| What you should do |
Below are lines of data; restate word for word those running from the line containing "classDef nomodel fill:#e5e7eb,stroke:#4b5563,color:#111827" to the line containing "per instance, in", inclusive, and no others.

(Data begins)

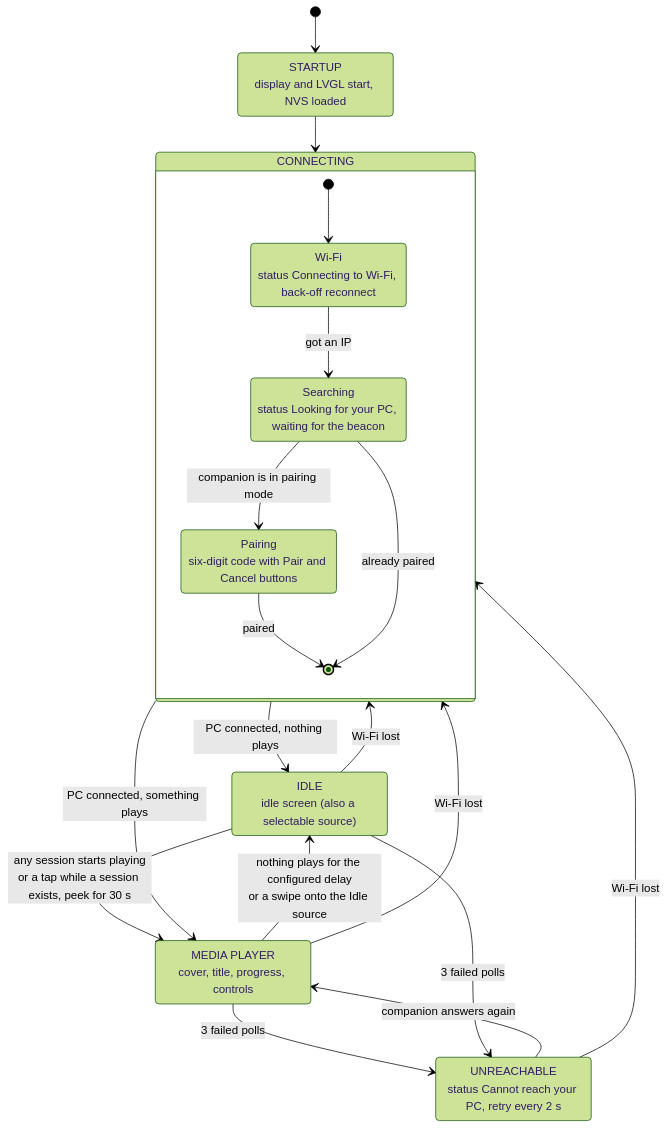
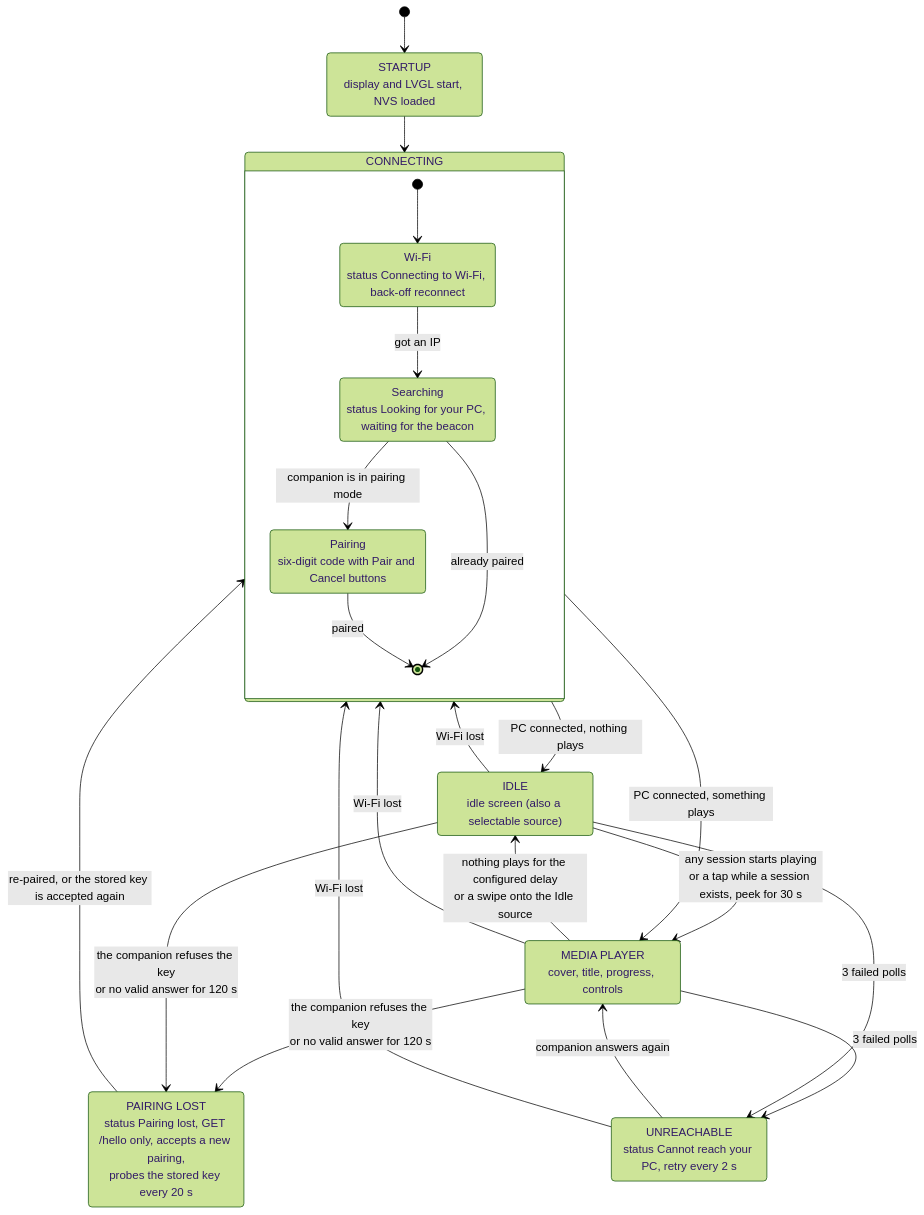
Before and after one commit to shayansharif532/ESP-32-Music-Displayer: the second of 3 diagrams in docs/architecture.md, drawn with Mermaid (forest theme). The commit also changed 7 other files, not shown here.

````diff
--- a/docs/architecture.md
+++ b/docs/architecture.md
@@ -131,33 +131,37 @@
 ```mermaid
 stateDiagram-v2
     [*] --> STARTUP
     STARTUP: STARTUP<br/>display and LVGL start, NVS loaded
     STARTUP --> CONNECTING
 
     state CONNECTING {
         [*] --> WIFI
         WIFI: Wi-Fi<br/>status Connecting to Wi-Fi, back-off reconnect
         SEARCHING: Searching<br/>status Looking for your PC, waiting for the beacon
         PAIRING: Pairing<br/>six-digit code with Pair and Cancel buttons
         WIFI --> SEARCHING: got an IP
         SEARCHING --> PAIRING: companion is in pairing mode
         PAIRING --> [*]: paired
         SEARCHING --> [*]: already paired
     }
 
     CONNECTING --> IDLE: PC connected, nothing plays
     CONNECTING --> MEDIA_PLAYER: PC connected, something plays
 
     IDLE: IDLE<br/>idle screen (also a selectable source)
     MEDIA_PLAYER: MEDIA PLAYER<br/>cover, title, progress, controls
     IDLE --> MEDIA_PLAYER: any session starts playing<br/>or a tap while a session exists, peek for 30 s
     MEDIA_PLAYER --> IDLE: nothing plays for the configured delay<br/>or a swipe onto the Idle source
 
+    PAIRING_LOST: PAIRING LOST<br/>status Pairing lost, GET /hello only, accepts a new pairing,<br/>probes the stored key every 20 s
+    MEDIA_PLAYER --> PAIRING_LOST: the companion refuses the key<br/>or no valid answer for 120 s
+    IDLE --> PAIRING_LOST: the companion refuses the key<br/>or no valid answer for 120 s
+    PAIRING_LOST --> CONNECTING: re-paired, or the stored key is accepted again
     MEDIA_PLAYER --> UNREACHABLE: 3 failed polls
     IDLE --> UNREACHABLE: 3 failed polls
     UNREACHABLE: UNREACHABLE<br/>status Cannot reach your PC, retry every 2 s
     UNREACHABLE --> MEDIA_PLAYER: companion answers again
     UNREACHABLE --> CONNECTING: Wi-Fi lost
     MEDIA_PLAYER --> CONNECTING: Wi-Fi lost
     IDLE --> CONNECTING: Wi-Fi lost
 ```
````
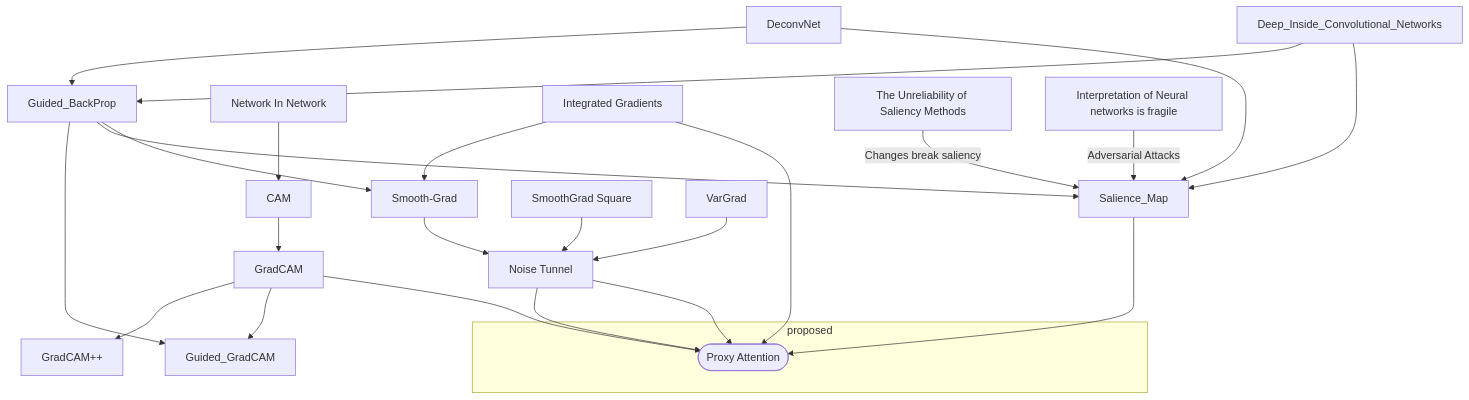
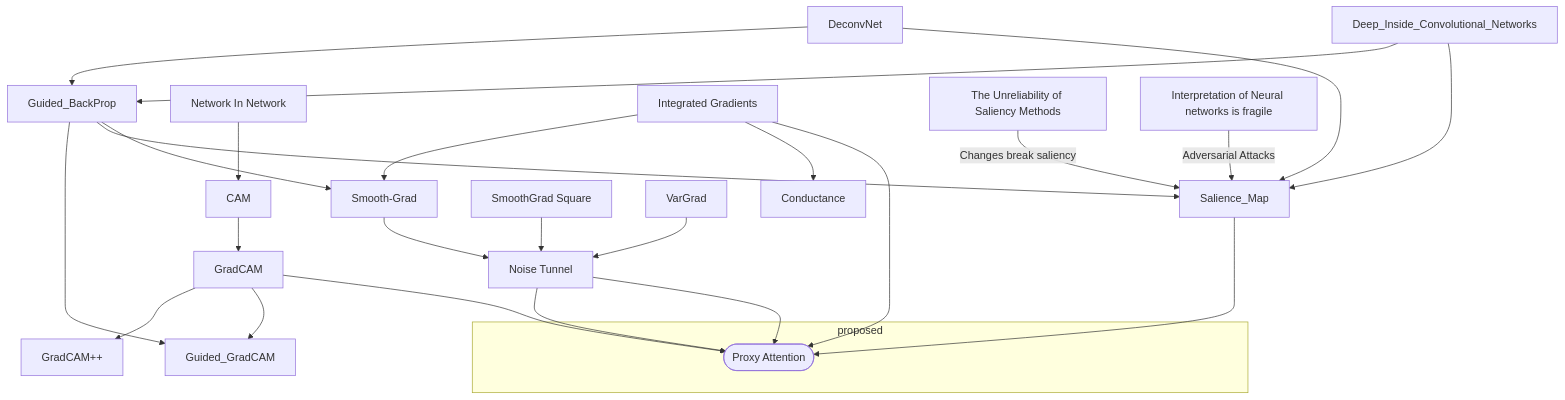
One commit to SubhadityaMukherjee/AI-knowledge-base changed the diagram in docs/Vision_Explainibility.md. Above: the diagram before and after it, drawn with Mermaid. The commit also changed other lines of this file and 22 other files, not shown here.

````diff
--- a/docs/Vision_Explainibility.md
+++ b/docs/Vision_Explainibility.md
@@ -46,59 +48,61 @@
 ```mermaid
 
 graph TD;
 E2[DeconvNet] --> E1
 E3[Deep_Inside_Convolutional_Networks] --> E1
 E1[Guided_BackProp]
 
 B1[CAM] --> B2[GradCAM] --> B3[GradCAM++]
 B2 --> B4[Guided_GradCAM]
 
 E4[Network In Network] --> B1
 
 
 E1 --> B4
 
 E2 --> A[Salience_Map]
 E3 --> A
 E1 --> A
 
 C0[Integrated Gradients] --> C1
 E1 --> C1
 C1[Smooth-Grad] --> C4
 C2[SmoothGrad Square] --> C4
 C3[VarGrad] --> C4
+C0 --> C5[Conductance]
 C4[Noise Tunnel] --> P
 C0 --> P
 C4 --> P
 A --> P
 B2 --> P
 
 subgraph proposed
 P([Proxy Attention])
 end
 
 U1[The Unreliability of Saliency Methods] --Changes break saliency--> A
 U2[Interpretation of Neural networks is fragile] --Adversarial Attacks--> A
 class A internal-link
 class B internal-link
 class B1 internal-link
 class B2 internal-link
 class B3 internal-link
 class B4 internal-link
 class C internal-link
 class C0 internal-link
 class C1 internal-link
 class C2 internal-link
 class C3 internal-link
 class C4 internal-link
+class C5 internal-link
 class D internal-link
 class E internal-link
 class F internal-link
 class E1 internal-link
 class E2 internal-link
 class E3 internal-link
 class E4 internal-link
 class U1 internal-link
 class U2 internal-link
 class P internal-link
 ```
````
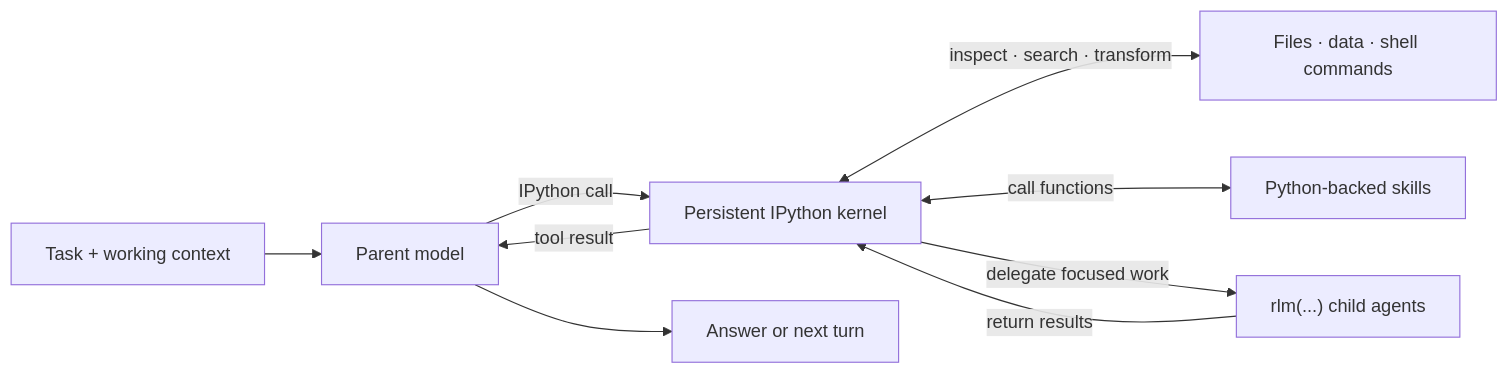
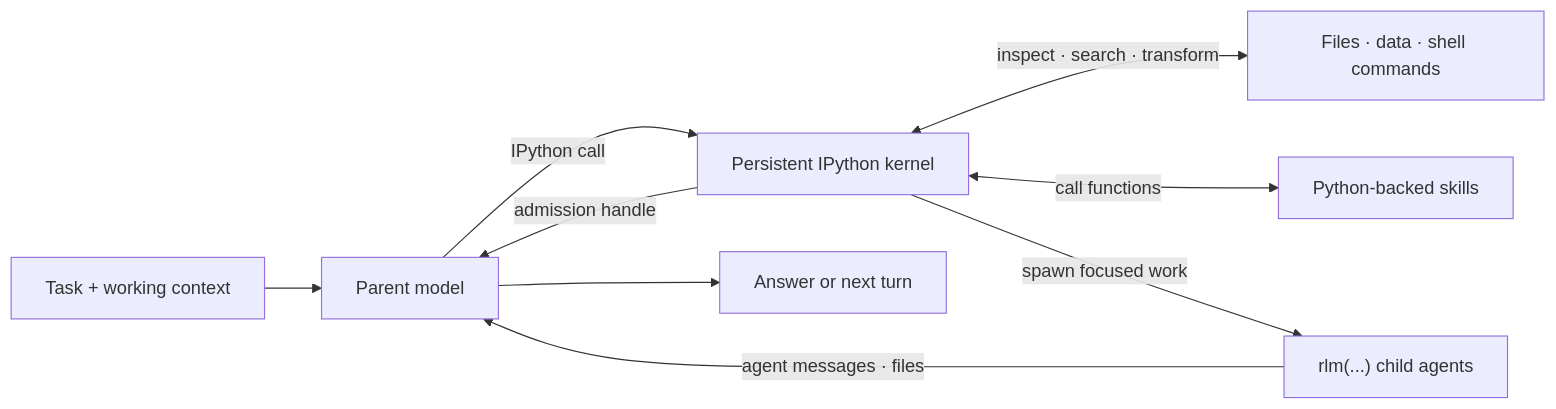
Before and after one commit to 0niel/prime-agent: the diagram in packages/coding-agent/docs/rlm.md, drawn with Mermaid. The commit also changed other lines of this file and 47 other files, not shown here.

First line of the commit message:
feat(coding-agent): fire-and-forget agent spawn and roled a2a replies (#596)

````diff
--- a/packages/coding-agent/docs/rlm.md
+++ b/packages/coding-agent/docs/rlm.md
@@ -7,19 +7,19 @@
 ```mermaid
 flowchart LR
     task["Task + working context"]
     parent["Parent model"]
     kernel["Persistent IPython kernel"]
     data["Files · data · shell commands"]
     skills["Python-backed skills"]
     children["rlm(...) child agents"]
     answer["Answer or next turn"]
 
     task --> parent
     parent -->|"IPython call"| kernel
     kernel <-->|"inspect · search · transform"| data
     kernel <-->|"call functions"| skills
-    kernel -->|"delegate focused work"| children
-    children -->|"return results"| kernel
-    kernel -->|"tool result"| parent
+    kernel -->|"spawn focused work"| children
+    children -->|"agent messages · files"| parent
+    kernel -->|"admission handle"| parent
     parent --> answer
 ```
````
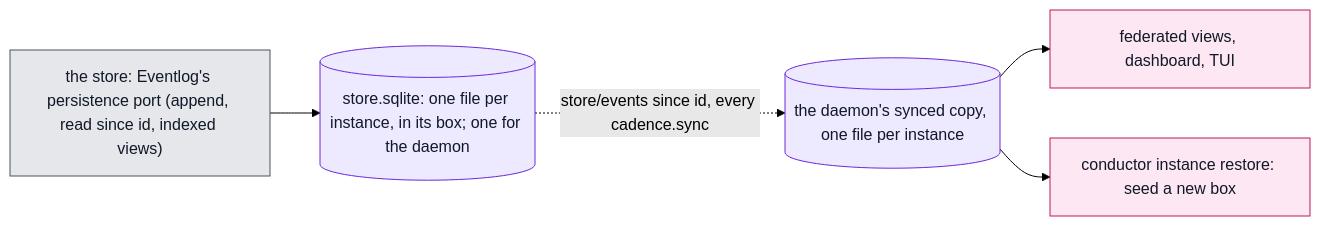
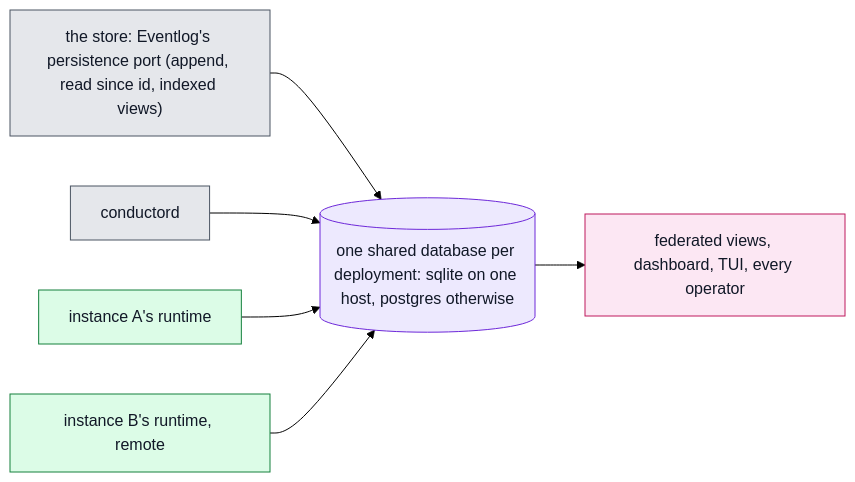
The eighth of 12 diagrams in website/docs/concepts/architecture.md (beyond10x/conductor), drawn with Mermaid (forest theme) before and after one commit. The commit also changed other lines of this file and 1 other file, not shown here.

First line of the commit message:
design: one shared database per deployment, no store per instance and no sync

````diff
--- a/website/docs/concepts/architecture.md
+++ b/website/docs/concepts/architecture.md
@@ -470,12 +471,13 @@
 ```mermaid
 flowchart LR
   classDef store fill:#ede9fe,stroke:#6d28d9,color:#111827
   classDef model fill:#dcfce7,stroke:#15803d,color:#111827
   classDef nomodel fill:#e5e7eb,stroke:#4b5563,color:#111827
   classDef cmd fill:#fce7f3,stroke:#be185d,color:#111827
   t["the store: Eventlog's persistence port (append, read since id, indexed views)"]:::nomodel
-  t --> sq[("store.sqlite: one file per instance, in its box; one for the daemon")]:::store
-  sq -.->|store/events since id, every cadence.sync| sync[("the daemon's synced copy, one file per instance")]:::store
-  sync --> ui["federated views, dashboard, TUI"]:::cmd
-  sync --> restore["conductor instance restore: seed a new box"]:::cmd
+  t --> db[("one shared database per deployment: sqlite on one host, postgres otherwise")]:::store
+  d["conductord"]:::nomodel --> db
+  ia["instance A's runtime"]:::model --> db
+  ib["instance B's runtime, remote"]:::model --> db
+  db --> ui["federated views, dashboard, TUI, every operator"]:::cmd
 ```
````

(Data ends)

| Answer for this exercise |
   classDef nomodel fill:#e5e7eb,stroke:#4b5563,color:#111827
   classDef cmd fill:#fce7f3,stroke:#be185d,color:#111827
   t["the store: Eventlog's persistence port (append, read since id, indexed views)"]:::nomodel
-  t --> sq[("store.sqlite: one file per instance, in its box; one for the daemon")]:::store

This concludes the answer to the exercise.